Tyler vs. Tyrone on Immigration

I am unimpressed by Tyler's reply to Tyrone. I don't relish the gimmicky nature of Tyrone's proposals, and my commitment to the rule of law excludes setting forth the intentional disregard for the law as a positive reform. That said, Tyrone is in important ways both a better liberal and a better utilitarian than Tyler, at least in this case. And Tyler's reply, “Poor Tyrone has no idea of the cultural foundations of democracy,” sounds like a glib piece of reactionary agitprop in the absence of evidence that Tyrone's proposals would indeed erode the cultural foundations of the institutions that make the U.S. such an attractive target of migration.
I am the last person to deny that “moral infrastructure” is of fundamental importance. But opponents of liberal migration and labor policies too often confuse dynamic cultural change for cultural erosion. I more afraid that fat, tenured Americans will become too risk averse and insurance-minded than that hungry, entrepreneurial new entrants will undermine the very institutions they came to benefit from. Why not think that, on the one hand, our institutions  transform newcomers culturally more than they transform our institutions, while, on the other hand, newcomers keep our institutions vital and growth-minded, rather than moribund and insurance-mided? I wonder if Anthony de Jasay's reply to a very different argument doesn't apply here, too:

It so happens that under the hypothesis of an accumulated pool of agreeable externalities, the very processes of production and exchange that are enriched by people helping themselves to the pool, and by so doing depleting it so that less is left for latecomers, must be agreed by the same token to be replenishing the pool by the agreeable externalities they generate. For if past social cooperation has left over externalities that enrich the present, why should we not assume that present social cooperation will likewise enrich the future?–though room may always be left for the second-order question about the present doing enough for the future.

[Update: In the comments Tyler clarifies, “Sometimes Tyler is simply too obscure. I meant the line about cultural foundations to be poking fun at others, namely that a nation can be too stupid to embrace certain bright ideas…and that, sadly, that is part of democracy too.” I think I see! So… Then Tyler agrees with the upshot of Tyrone's ideas after all, but just thinks they are too infeasible to take seriously, given democractic stupidity?
 You should of course pre-order Tyler's book and get access to his super-secret blog hideout. I got my hands on a review copy and have read most of it. It's good. Short review forthcoming.]
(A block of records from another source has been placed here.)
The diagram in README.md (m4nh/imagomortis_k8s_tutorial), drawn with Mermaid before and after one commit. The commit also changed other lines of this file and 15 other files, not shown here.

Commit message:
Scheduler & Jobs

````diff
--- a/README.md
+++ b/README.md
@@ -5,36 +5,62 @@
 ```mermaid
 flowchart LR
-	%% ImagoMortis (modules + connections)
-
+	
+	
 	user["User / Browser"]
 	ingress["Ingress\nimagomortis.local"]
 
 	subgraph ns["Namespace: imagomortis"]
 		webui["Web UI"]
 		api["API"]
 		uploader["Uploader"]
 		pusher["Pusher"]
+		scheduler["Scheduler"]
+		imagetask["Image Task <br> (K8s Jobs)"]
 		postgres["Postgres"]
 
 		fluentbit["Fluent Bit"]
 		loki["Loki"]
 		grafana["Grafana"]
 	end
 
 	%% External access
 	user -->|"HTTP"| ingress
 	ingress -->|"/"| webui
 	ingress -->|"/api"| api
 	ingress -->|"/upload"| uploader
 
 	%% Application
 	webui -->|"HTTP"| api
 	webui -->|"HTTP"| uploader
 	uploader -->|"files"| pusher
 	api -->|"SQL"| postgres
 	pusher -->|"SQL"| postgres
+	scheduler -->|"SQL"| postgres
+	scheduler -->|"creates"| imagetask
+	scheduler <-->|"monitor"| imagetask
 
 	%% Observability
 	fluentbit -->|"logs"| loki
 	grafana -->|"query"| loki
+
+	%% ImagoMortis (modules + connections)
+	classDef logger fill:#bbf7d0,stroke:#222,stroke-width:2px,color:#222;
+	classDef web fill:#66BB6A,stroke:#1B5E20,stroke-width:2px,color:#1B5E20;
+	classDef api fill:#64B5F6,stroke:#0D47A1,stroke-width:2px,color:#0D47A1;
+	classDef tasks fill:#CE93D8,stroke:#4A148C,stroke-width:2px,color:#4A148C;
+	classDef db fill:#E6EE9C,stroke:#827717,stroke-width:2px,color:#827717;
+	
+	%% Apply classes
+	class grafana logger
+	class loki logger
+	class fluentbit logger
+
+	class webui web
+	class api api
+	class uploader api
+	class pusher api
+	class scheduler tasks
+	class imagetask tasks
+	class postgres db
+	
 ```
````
Author: Will Wilkinson

Vice President for Research at the Niskanen Center